Posted inFSA Spy

The FSA Spy market buzz – 19 May 2023

HSBC Private Bank is hiring, an AI ETF comes to market, Nasdaq rally, top performing funds, venture capital woes, Dimon’s ironic short ban, Alibaba’s cloud is freed and much more.

In one of the less surprising moves of the week, the US government seems to be inching towards a debt ceiling solution and markets rather like it. As Spy predicted in last week’s column, a solution will be found because TINA. There is no alternative for the Americans and even the crazy ideologues who huff and puff about defaulting would not let it happen. Still, it gives Bloomberg talking heads, hedge fund managers, columnists and politicians something to argue about excitedly. The dust will settle soon enough and then we can all start worrying about something far more problematic: rising interest rates.

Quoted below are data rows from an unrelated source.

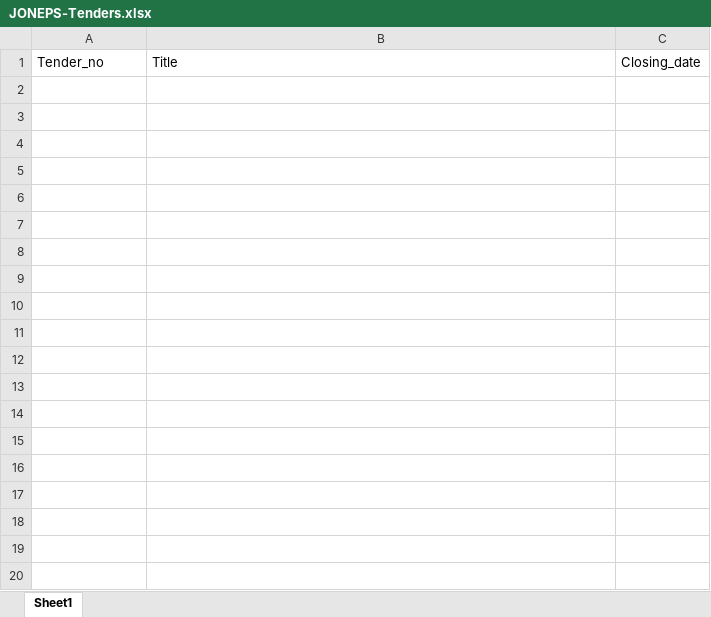
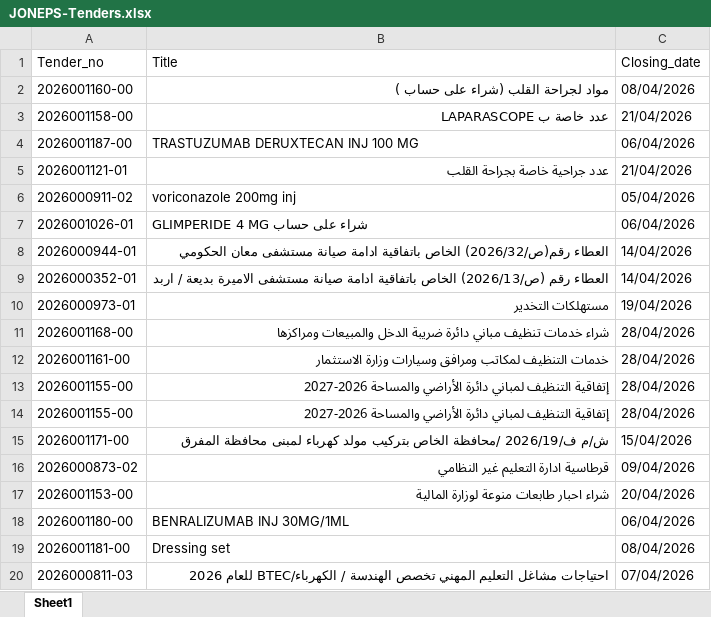
Before and after one commit to AliSaleh-analyst/JONEPS-Web-Scraping, an Excel workbook: JONEPS-Tenders.xlsx, sheet Sheet1, drawn as a sheet; only a part is shown; values as stored, in another font and other column widths than the file's, no borders; the diff covers the shown part only; the diff names each change by its address in the sheet, - before the commit and + after, or states it on an @@ line.

```diff
--- a/JONEPS-Tenders.xlsx (sheet Sheet1)
+++ b/JONEPS-Tenders.xlsx (sheet Sheet1)
+row 2: 2026001160-00 | مواد لجراحة القلب (شراء على حساب ) | 08/04/2026
+row 3: 2026001158-00 | عدد خاصة ب LAPARASCOPE | 21/04/2026
+row 4: 2026001187-00 | TRASTUZUMAB DERUXTECAN INJ 100 MG | 06/04/2026
+row 5: 2026001121-01 | عدد جراحية خاصة بجراحة القلب | 21/04/2026
+row 6: 2026000911-02 | voriconazole 200mg inj | 05/04/2026
+row 7: 2026001026-01 | GLIMPERIDE 4 MG شراء على حساب | 06/04/2026
+row 8: 2026000944-01 | العطاء رقم(ص/2026/32) الخاص باتفاقية ادامة صيانة مستشفى معان الحكومي | 14/04/2026
+row 9: 2026000352-01 | العطاء رقم (ص/2026/13) الخاص باتفاقية ادامة صيانة مستشفى الاميرة بديعة / اربد | 14/04/2026
+row 10: 2026000973-01 | مستهلكات التخدير | 19/04/2026
+row 11: 2026001168-00 | شراء خدمات تنظيف مباني دائرة ضريبة الدخل والمبيعات ومراكزها | 28/04/2026
+row 12: 2026001161-00 | خدمات التنظيف لمكاتب ومرافق وسيارات وزارة الاستثمار | 28/04/2026
+row 13: 2026001155-00 | إتفاقية التنظيف لمباني دائرة الأراضي والمساحة 2026-2027 | 28/04/2026
+row 14: 2026001155-00 | إتفاقية التنظيف لمباني دائرة الأراضي والمساحة 2026-2027 | 28/04/2026
+row 15: 2026001171-00 | ش/م ف/2026/19 /محافظة الخاص بتركيب مولد كهرباء لمبنى محافظة المفرق | 15/04/2026
+row 16: 2026000873-02 | قرطاسية ادارة التعليم غير النظامي | 09/04/2026
+row 17: 2026001153-00 | شراء احبار طابعات منوعة لوزارة المالية | 20/04/2026
+row 18: 2026001180-00 | BENRALIZUMAB INJ 30MG/1ML | 06/04/2026
+row 19: 2026001181-00 | Dressing set | 08/04/2026
+row 20: 2026000811-03 | احتياجات مشاغل التعليم المهني تخصص الهندسة / الكهرباء/BTEC للعام 2026 | 07/04/2026
```
Also changed, not shown: 606 added rows elsewhere in this sheet.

HSBC Private Bank is hiring, hears Spy. George Lam needs some more help in the fund solutions team in Singapore. The role includes, among other things: engaging in marketing activities to high-net-worth clients and relationship managers as well as following the performance of discretionary programmes and funds closely in order to articulate these properly to clients and relationship managers and play a key role in tailor making investment proposals for high-net-worth clients. Qualifications in finance and a CFA are, apparently, rather useful. Anyone interested can find our more here.

Well, that did not take long. An ETF is already out that is focusing on generative AI. It’s ticker? CHAT of course. The Roundhill Generative AI & Technology ETF launched yesterday in New York on ARCA. The ETF is an actively-managed strategy and is investing across the value chain of AI generative technology. While, in Spy’s opinion, AI has been an overused term for a while, generative AI is more specific. Currently the strategy provides exposure to 29 different stocks. Roundhill is predicting that generative AI could soon be a $120bn annual business. Perhaps, a tad amusingly, it is good old-fashioned humans making the investment decisions.

How bad are things? No too bad, according to Nasdaq. The Nasdaq 100 Index closed at a 13-month high yesterday, up 33% from its low in October last year. Hard to keep a good index down, it seems. That number is impressive, however the best performing funds have outstripped that run substantially. Spy had a look at the top three performing funds on Morningstar in Hong Kong. ChinaAMC’s New Horizon A Share Fund is up 48% over the last year. Janus Henderson’s Horizon Biotechnology Fund is up 56%. In first place, JP Morgan Asset Management’s Multi Income Fund is up a whopping 97%. Hat tip to those managers navigating choppy waters.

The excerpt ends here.